Doubtless Yiping will be thinking of his illustrious predecessor, who made seven voyages into the Indian Ocean between 1405-33, eventually reaching the East African coast and Red Sea.
Yiping might envy the 15th century “Commander-in-chief to the Western Oceans,” as the Emperor gave him 62 ships and nearly 28,000 men for his first expedition.
Proposed U.S. military operations against Iraq have suffered from the problem of nearby bases, with the Saudis reluctant to cooperate and the alternative northern route through the Kurdish mountains from Turkey posing formidable logistical problems.
Maybe an alternative is in the works. British and U.S. military reconnaissance teams have been spotted in eastern Jordan, close to the Iraqi frontier, and diplomats sources say Jordan’s King Abdullah is considering the provision of a Special Forces base near the border for Scud-hunting operations inside Iraq.
These bases, needing helicopter and air support, have a tendency to grow. But if Jordan were fully to join the effort to topple Saddam, the prize could be tempting — and could also answer the question of who replaces Saddam.

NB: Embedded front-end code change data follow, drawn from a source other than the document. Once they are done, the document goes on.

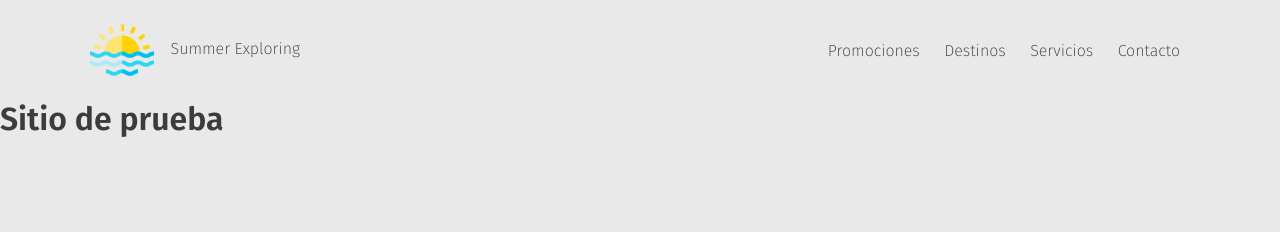
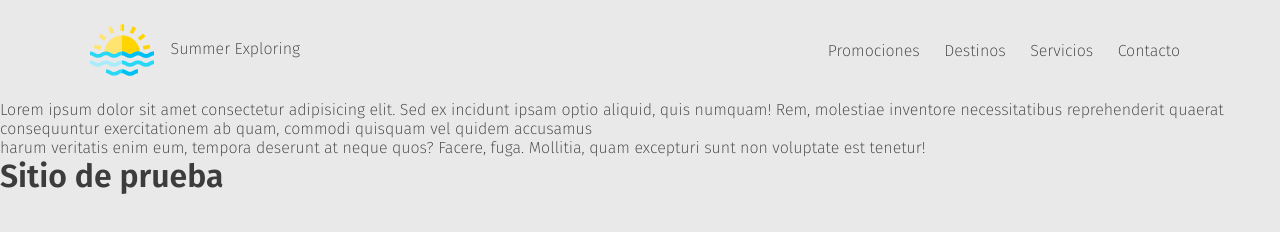
Before and after one commit to lucasdc1/repoClase4, a plain HTML site: page index.html in a window 1280 px wide. Drawn offline with Linux system fonts and the light colour scheme.

Commit message:
se agrego parrafo

```diff
--- a/index.html
+++ b/index.html
@@ -24,7 +24,11 @@
             <a href="#contacto">Contacto</a>
         </nav>
     </header>
-
+<main>
+    <section id="prueba">
+        <p>Lorem ipsum dolor sit amet consectetur adipisicing elit. Sed ex incidunt ipsam optio aliquid, quis numquam! Rem, molestiae inventore necessitatibus reprehenderit quaerat consequuntur exercitationem ab quam, commodi quisquam vel quidem accusamus <br> harum veritatis enim eum, tempora deserunt at neque quos? Facere, fuga. Mollitia, quam excepturi sunt non voluptate est tenetur!</p>
+    </section>
+</main>
     <h1>Sitio de prueba</h1>
 </body>
 </html>
```
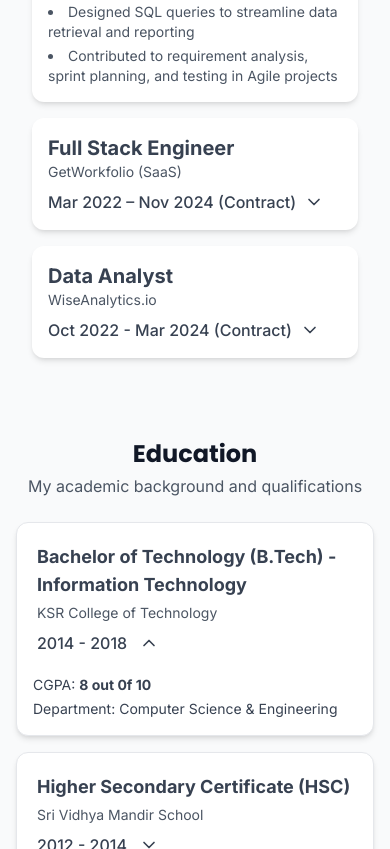
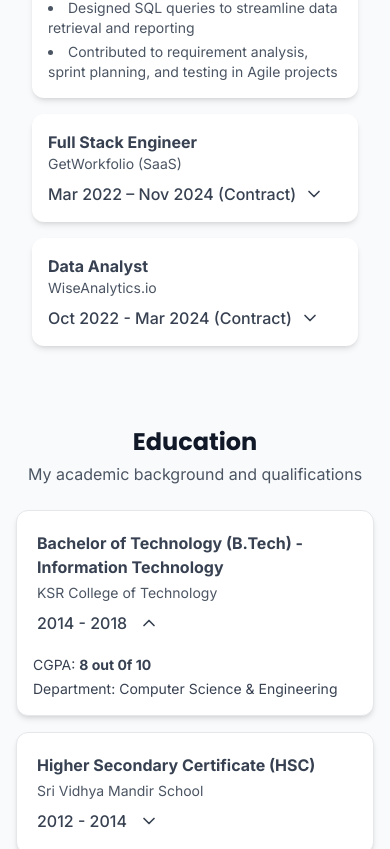
Before and after one commit to ec2-learn-instant/sakthiveltechit, a React (Create React App) app: page / in a window 390 px wide. Shown: the part 3155-4004 px from the top of the page. Built offline with nearby package versions, Linux system fonts and the light colour scheme.

Commit message:
Mobile responsive added

```diff
--- a/src/components/Education.jsx
+++ b/src/components/Education.jsx
@@ -68,7 +68,7 @@ export default function Education() {
               <div className="flex items-center gap-4 w-full md:w-auto">
                 <LuGraduationCap className="hidden md:block text-gray-600 text-3xl" />
                 <div className="flex flex-col md:flex-row md:items-center md:gap-4 w-full justify-between">
-                  <div className="text-lg font-bold text-gray-700 dark:text-gray-300">
+                  <div className="text-md md:text-base lg:text-lg font-bold text-gray-700 dark:text-gray-300">
                     {edu.degree}
                   </div>
                   <div className="text-gray-600 dark:text-gray-400 text-sm mt-1 md:mt-0">
--- a/src/components/Experience.jsx
+++ b/src/components/Experience.jsx
@@ -79,7 +79,7 @@ export default function Experience() {
 
                 {/* Role + Company Right */}
                 <div className="text-left sm:text-left">
-                  <div className="text-xl font-bold text-gray-700 dark:text-gray-300">
+                  <div className="text-md md:text-base lg:text-lg font-bold text-gray-700 dark:text-gray-300">
                     {exp.role}
                   </div>
                   <div className="text-gray-600 dark:text-gray-400 text-sm">
```
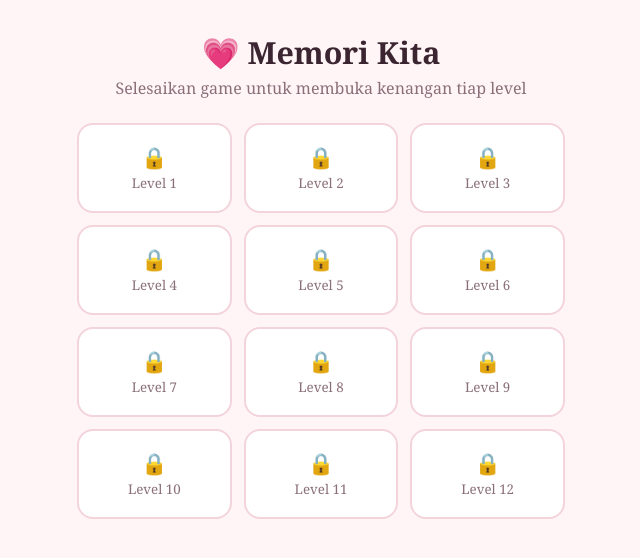
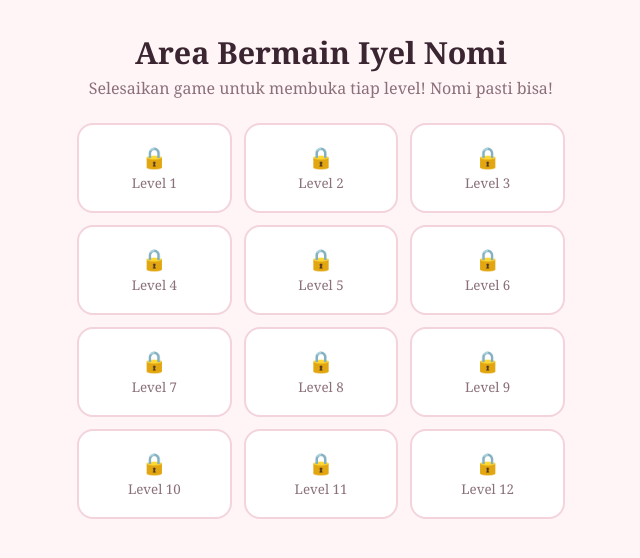
Before and after one commit to iyelnomi/14Kedua, a plain HTML site: page index.html in a window 1280 px wide. Shown: the whole page, without its empty margins (319-959 px from the left). Drawn offline with Linux system fonts and the light colour scheme.

Commit message:
Update index.html

```diff
--- a/index.html
+++ b/index.html
@@ -117,8 +117,8 @@ canvas {
 </head>
 <body>
   <main>
-    <h1>💗 Memori Kita</h1>
-    <p class="sub">Selesaikan game untuk membuka kenangan tiap level</p>
+    <h1> Area Bermain Iyel Nomi </h1>
+    <p class="sub">Selesaikan game untuk membuka tiap level! Nomi pasti bisa!</p>
     <div class="grid" id="grid"></div>
   </main>
 
```
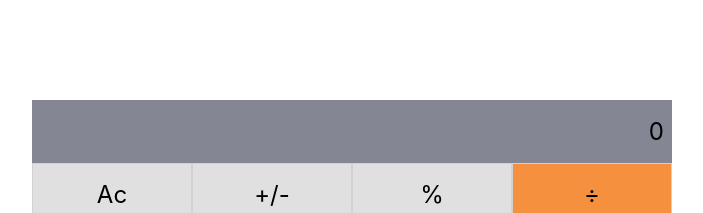
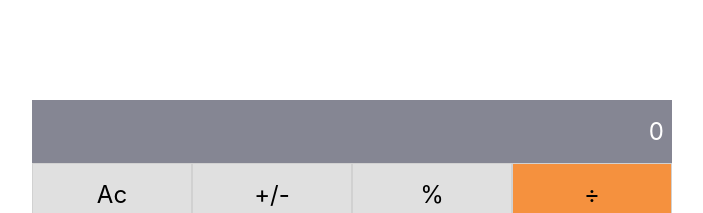
Before and after one commit to GoddessNgozi/Mathmagician, a React (Create React App) app: page / in a window 1280 px wide. Shown: the top 213 px of the page, without its empty margins (288-991 px from the left). Built offline with nearby package versions, Linux system fonts and the light colour scheme.

Commit message:
Fix linters

```diff
--- a/src/App.js
+++ b/src/App.js
@@ -1,9 +1,9 @@
 /* eslint-disable */
 
-import React, { Component } from 'react';
+import React from 'react';
 import Calculator from './components/Calculator';
 
-export class App extends Component {
+class App extends React.Component {
   render() {
     return (
       <div className="App">
--- a/src/components/calculator.jsx
+++ b/src/components/Calculator.js
@@ -1,9 +1,9 @@
 /* eslint-disable */
 
-import React, { Component } from 'react';
+import React from 'react';
 import './calculator.css';
 
-export class Calculator extends Component {
+class Calculator extends React.Component {
   render() {
     return (
       <ul className="container">
--- a/src/components/calculator.css
+++ b/src/components/calculator.css
@@ -24,6 +24,7 @@
   padding: 0.7em 0.5rem;
   text-align: right;
   font-size: 1.5rem;
+  color: white;
 }
 
 .button {
```
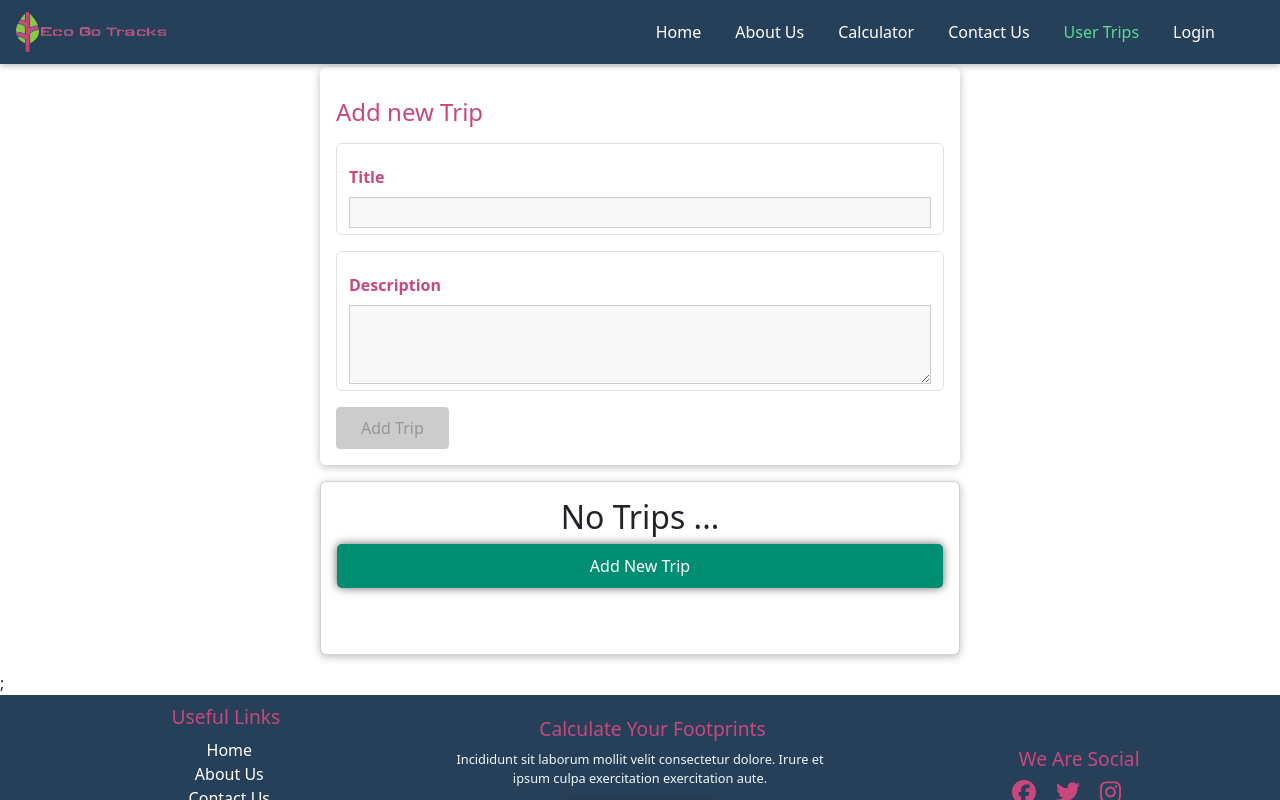
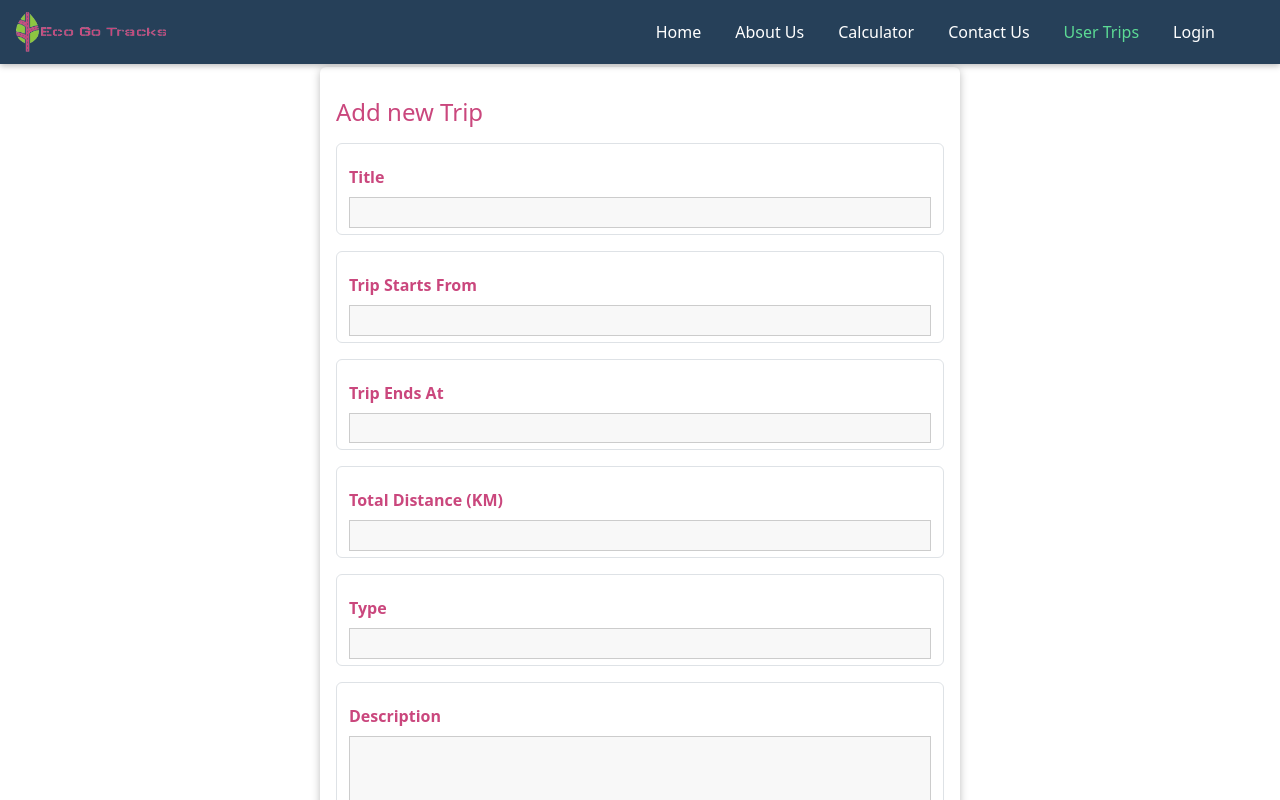
Before and after one commit to UbaidUllah777/EcogoTracks, a React (Create React App) app in the folder eco-go-tracks/: page /userId/trips in a window 1280 px wide. Shown: the top 800 px of the page. Built offline with nearby package versions, Linux system fonts and the light colour scheme.

Commit message:
validations and adding inputs

```diff
--- a/eco-go-tracks/src/trips/components/NewTrip.js
+++ b/eco-go-tracks/src/trips/components/NewTrip.js
@@ -58,9 +58,14 @@ const NewTrip = () => {
     });
   }, []);
 
+  const tripSubmitHandler = (event) => {
+    event.preventDefault();
+    console.log(formState.inputs); //latter i will send it to the backend whoch is my firebase
+  };
+
   return (
     <React.Fragment>
-      <form className="trip-form">
+      <form className="trip-form" onSubmit={tripSubmitHandler}>
         <h2 className="globalHeading3">Add new Trip</h2>
         <Input
           id="title"
@@ -72,11 +77,43 @@ const NewTrip = () => {
           onInput={inputHandler}
         />
         <Input
+          id="tripStartsFrom"
+          element="input"
+          label="Trip Starts From"
+          validators={[VALIDATOR_REQUIRE()]}
+          errorText="Please enter a valid Start Place"
+          onInput={inputHandler}
+        />
+        <Input
+          id="tripEndsAt"
+          element="input"
+          label="Trip Ends At"
+          validators={[VALIDATOR_REQUIRE()]}
+          errorText="Please enter a valid End Place"
+          onInput={inputHandler}
+        />
+        <Input
+          id="totalDistance"
+          element="input"
+          label="Total Distance (KM)"
+          validators={[VALIDATOR_REQUIRE()]}
+          errorText="Please enter a valid value"
+          onInput={inputHandler}
+        />
+        <Input
+          id="type"
+          element="input"
+          label="Type"
+          validators={[VALIDATOR_REQUIRE()]}
+          errorText="Please Select a type"
+          onInput={inputHandler}
+        />
+        <Input
           id="description"
           element="textarea"
           label="Description"
           validators={[VALIDATOR_REQUIRE(), VALIDATOR_MINLENGTH(10)]}
-          errorText="Please Enter atleast 10 characters"
+          errorText="Please enter atleast 10 characters"
           onInput={inputHandler}
         />
         <Button type="submit" disabled={!formState.isValid}>
```
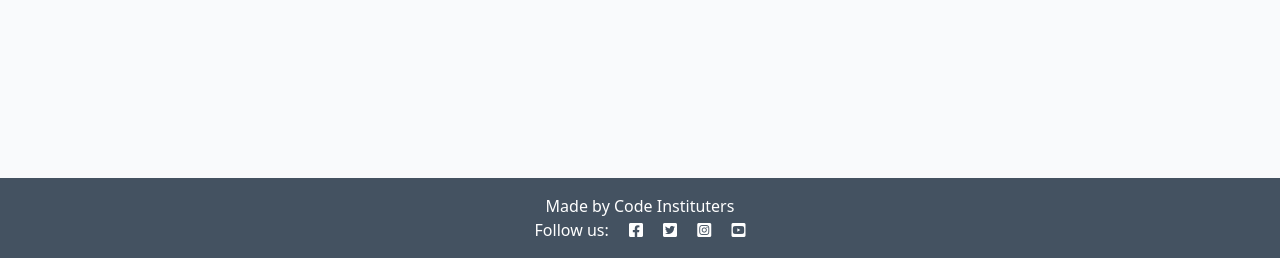
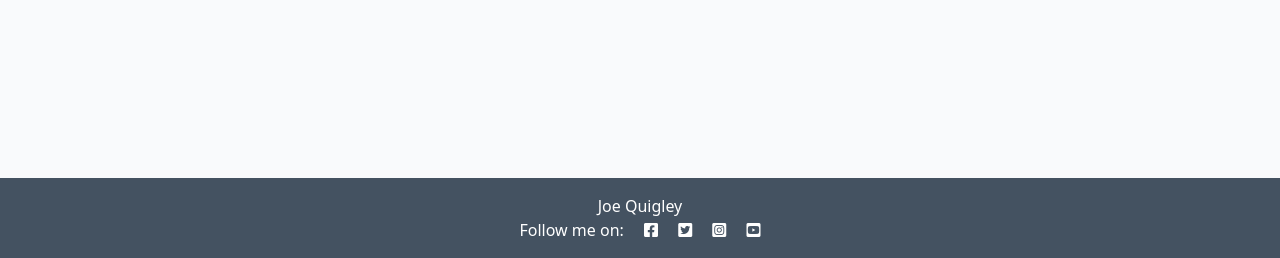
Before and after one commit to JoeQuigley1/Cookbook-PP4, a Django app: page /accounts/signup/ in a window 1280 px wide. Shown: the part 542-800 px from the top of the page. Run offline with Django 3.2, Linux system fonts and the light colour scheme.

Commit message:
Personalise footer

```diff
--- a/templates/base.html
+++ b/templates/base.html
@@ -65,8 +65,8 @@
 
     <!-- Footer -->
     <footer class="footer mt-auto py-3 dark-bg">
-        <p class="m-0 text-center text-white">Made by Code Instituters</p>
-        <p class="m-0 text-center text-white">Follow us: <i class="fab fa-facebook-square ms-3"></i>
+        <p class="m-0 text-center text-white">Joe Quigley</p>
+        <p class="m-0 text-center text-white">Follow me on: <i class="fab fa-facebook-square ms-3"></i>
             <i class="fab fa-twitter-square ms-3"></i>
             <i class="fab fa-instagram-square ms-3"></i>
             <i class="fab fa-youtube-square ms-3"></i></p>
```
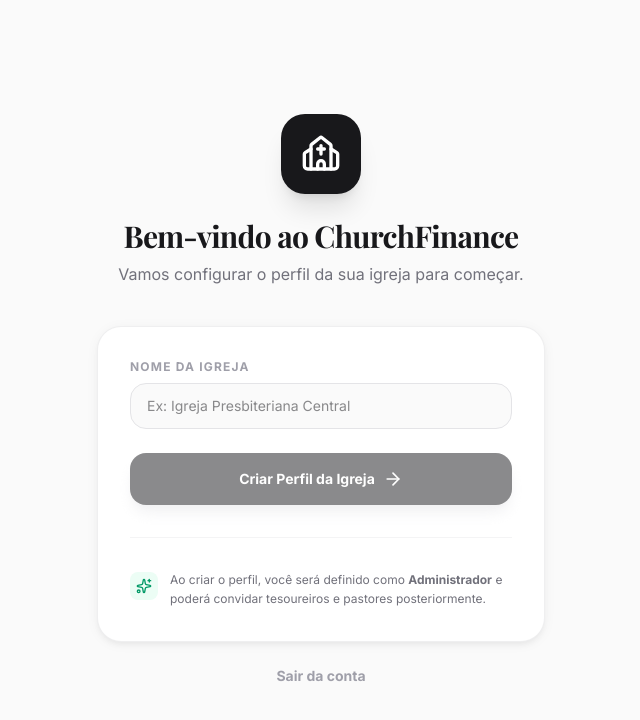
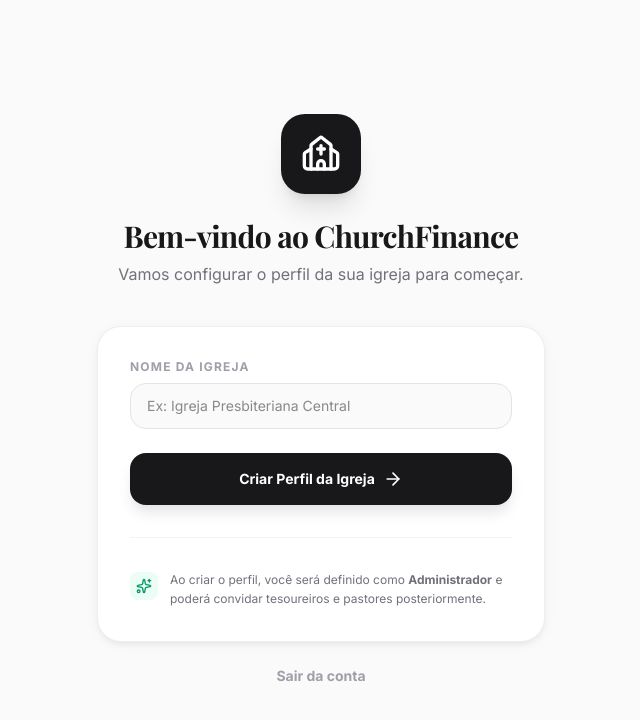
Before and after one commit to Uildigital/Tesouraria_sis, a React (Vite) app: page /setup in a window 1280 px wide. Shown: the top 720 px of the page, without its empty margins (319-959 px from the left). Built offline with nearby package versions, Linux system fonts and the light colour scheme; no server answers; a web font is replaced by a local one.

Commit message:
feat: Improve login and setup forms
Adds a type="button" to the login toggle and removes unnecessary name validation from the setup form. This simplifies the user experience and ensures the setup form can be submitted even if the church name field is temporarily empty.

```diff
--- a/src/pages/Login.tsx
+++ b/src/pages/Login.tsx
@@ -96,6 +96,7 @@ export const Login: React.FC = () => {
 
           <div className="mt-6 pt-6 border-t border-zinc-100 text-center">
             <button
+              type="button"
               onClick={() => setIsSignUp(!isSignUp)}
               className="text-sm font-bold text-emerald-600 hover:text-emerald-700"
             >
--- a/src/pages/Setup.tsx
+++ b/src/pages/Setup.tsx
@@ -76,7 +76,7 @@ export const Setup: React.FC = () => {
 
             <button
               type="submit"
-              disabled={loading || !name}
+              disabled={loading}
               className="w-full flex items-center justify-center rounded-2xl bg-zinc-900 py-4 text-sm font-bold text-white hover:bg-zinc-800 transition-all shadow-lg shadow-zinc-200 disabled:opacity-50"
             >
               {loading ? <Loader2 className="h-5 w-5 animate-spin" /> : (
```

Until his assassination in 1958, the Hashemite King Faisal II was the head of state of Iraq.
King Hussein of Jordan, father of the current King Abdullah, was Faisal’s cousin, and the heir to the Iraqi throne, Sharif Ali, lives conveniently in London.
The return of a constitutional monarchy to Iraq could be a plausible replacement for Saddam Hussein. And how could the Arab world object to the return of the Hashemite dynasty, direct descendants of the prophet Muhammed?
European Union officials are reeling at a bill — or rather a wish-list — from the Palestinian Authority seeking a total of 2 billion euros (over $1.8 billion) for “reconstruction and emergency aid.”
It includes over $20 million for weapons to re-arm the Palestinian police, an item that comes higher up the list than the requests for health care and education.
There is also a $15 million request for “aid to the distressed families of Shaheeds,” or martyrs, who might better be described as suicide bombers.
“Not a chance. Those days are over,” one senior EU official tells UPI, and went on to quote former President Bill Clinton: “Fool me once, shame on you. Fool me twice, shame on me.”
Senior Director of the Global Business Policy Council Martin Walker is the Senior Director of the Global Business Policy Council, a private think-tank for CEOs founded by the A T Kearney business consultancy. He is also a syndicated columnist and Editor-in-Chief Emeritus of United Press International. Previously, in his 25 years as a journalist with […]